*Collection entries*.
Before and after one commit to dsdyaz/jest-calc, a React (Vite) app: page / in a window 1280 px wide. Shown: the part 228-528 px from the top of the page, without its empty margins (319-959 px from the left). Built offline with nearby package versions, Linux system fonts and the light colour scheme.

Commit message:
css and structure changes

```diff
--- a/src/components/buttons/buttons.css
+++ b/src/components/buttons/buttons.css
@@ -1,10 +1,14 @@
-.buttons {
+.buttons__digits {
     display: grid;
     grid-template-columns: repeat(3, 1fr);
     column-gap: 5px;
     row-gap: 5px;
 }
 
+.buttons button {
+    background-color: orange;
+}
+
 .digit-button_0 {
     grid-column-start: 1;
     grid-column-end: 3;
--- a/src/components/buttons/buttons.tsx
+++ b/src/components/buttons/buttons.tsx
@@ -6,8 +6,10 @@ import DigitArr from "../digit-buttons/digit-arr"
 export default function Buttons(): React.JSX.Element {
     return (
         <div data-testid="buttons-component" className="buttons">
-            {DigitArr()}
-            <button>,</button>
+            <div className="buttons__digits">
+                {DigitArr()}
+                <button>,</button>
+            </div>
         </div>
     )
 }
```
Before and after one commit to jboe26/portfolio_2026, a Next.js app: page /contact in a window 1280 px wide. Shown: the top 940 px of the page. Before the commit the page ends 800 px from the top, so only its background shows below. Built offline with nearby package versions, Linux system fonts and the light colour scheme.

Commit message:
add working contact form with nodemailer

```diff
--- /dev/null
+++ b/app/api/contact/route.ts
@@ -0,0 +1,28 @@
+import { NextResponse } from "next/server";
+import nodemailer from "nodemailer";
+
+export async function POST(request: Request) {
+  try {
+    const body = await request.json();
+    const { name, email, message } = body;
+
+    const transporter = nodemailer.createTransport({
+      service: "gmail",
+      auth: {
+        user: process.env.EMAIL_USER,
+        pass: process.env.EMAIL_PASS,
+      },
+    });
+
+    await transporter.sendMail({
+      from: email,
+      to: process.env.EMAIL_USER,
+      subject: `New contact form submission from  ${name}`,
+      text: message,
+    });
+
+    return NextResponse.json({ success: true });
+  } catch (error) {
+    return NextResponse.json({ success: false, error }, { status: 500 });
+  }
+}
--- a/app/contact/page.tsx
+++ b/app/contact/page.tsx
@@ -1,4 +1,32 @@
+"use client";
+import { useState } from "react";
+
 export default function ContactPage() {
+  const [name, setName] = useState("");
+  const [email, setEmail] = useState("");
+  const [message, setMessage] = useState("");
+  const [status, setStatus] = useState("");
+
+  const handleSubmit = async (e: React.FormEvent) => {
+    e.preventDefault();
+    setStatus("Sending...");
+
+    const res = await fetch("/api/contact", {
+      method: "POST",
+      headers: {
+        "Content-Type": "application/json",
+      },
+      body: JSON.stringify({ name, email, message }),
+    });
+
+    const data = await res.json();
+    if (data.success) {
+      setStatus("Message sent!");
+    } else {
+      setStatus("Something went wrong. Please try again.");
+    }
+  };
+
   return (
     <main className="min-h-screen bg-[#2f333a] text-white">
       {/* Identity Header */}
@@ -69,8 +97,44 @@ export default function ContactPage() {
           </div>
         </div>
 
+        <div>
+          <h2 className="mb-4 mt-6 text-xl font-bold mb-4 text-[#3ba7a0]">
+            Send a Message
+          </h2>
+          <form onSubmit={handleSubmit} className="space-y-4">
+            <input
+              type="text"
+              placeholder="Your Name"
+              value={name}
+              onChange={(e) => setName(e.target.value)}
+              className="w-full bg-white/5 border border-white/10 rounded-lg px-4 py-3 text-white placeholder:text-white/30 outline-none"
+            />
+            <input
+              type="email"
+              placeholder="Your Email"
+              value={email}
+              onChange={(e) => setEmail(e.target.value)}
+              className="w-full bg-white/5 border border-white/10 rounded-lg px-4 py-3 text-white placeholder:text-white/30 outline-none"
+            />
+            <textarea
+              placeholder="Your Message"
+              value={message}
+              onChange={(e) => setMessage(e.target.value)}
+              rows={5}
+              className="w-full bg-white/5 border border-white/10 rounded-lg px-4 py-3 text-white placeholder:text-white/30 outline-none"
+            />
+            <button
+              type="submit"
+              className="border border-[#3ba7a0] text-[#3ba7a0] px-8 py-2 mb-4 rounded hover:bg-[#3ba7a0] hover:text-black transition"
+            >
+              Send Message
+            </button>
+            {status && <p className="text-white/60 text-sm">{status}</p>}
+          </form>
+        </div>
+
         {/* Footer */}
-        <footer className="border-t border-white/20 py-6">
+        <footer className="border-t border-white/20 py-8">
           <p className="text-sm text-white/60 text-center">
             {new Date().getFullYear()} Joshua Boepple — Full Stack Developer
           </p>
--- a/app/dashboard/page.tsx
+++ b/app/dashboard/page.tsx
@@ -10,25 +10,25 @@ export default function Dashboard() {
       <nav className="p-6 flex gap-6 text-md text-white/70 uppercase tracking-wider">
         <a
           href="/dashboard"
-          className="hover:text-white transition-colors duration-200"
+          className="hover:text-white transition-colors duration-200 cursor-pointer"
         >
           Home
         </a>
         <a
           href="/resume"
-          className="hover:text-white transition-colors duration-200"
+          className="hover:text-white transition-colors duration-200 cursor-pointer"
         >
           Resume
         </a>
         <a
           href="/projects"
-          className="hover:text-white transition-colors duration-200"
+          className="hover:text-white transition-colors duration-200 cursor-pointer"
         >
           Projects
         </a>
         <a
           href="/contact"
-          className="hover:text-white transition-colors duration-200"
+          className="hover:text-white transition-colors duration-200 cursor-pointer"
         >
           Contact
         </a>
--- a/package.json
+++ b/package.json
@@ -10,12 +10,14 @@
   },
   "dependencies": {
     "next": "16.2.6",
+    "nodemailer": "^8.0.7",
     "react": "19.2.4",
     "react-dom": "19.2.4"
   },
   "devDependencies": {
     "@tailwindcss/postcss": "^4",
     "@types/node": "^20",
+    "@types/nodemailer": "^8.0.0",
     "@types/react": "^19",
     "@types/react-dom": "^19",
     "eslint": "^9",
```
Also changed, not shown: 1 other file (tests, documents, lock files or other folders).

*Your assignment*.
Report all lines of the data that include the word "const".

*Solution to this exercise*.
+    const body = await request.json();
+    const { name, email, message } = body;
+    const transporter = nodemailer.createTransport({
+  const [name, setName] = useState("");
+  const [email, setEmail] = useState("");
+  const [message, setMessage] = useState("");
+  const [status, setStatus] = useState("");
+  const handleSubmit = async (e: React.FormEvent) => {
+    const res = await fetch("/api/contact", {
+    const data = await res.json();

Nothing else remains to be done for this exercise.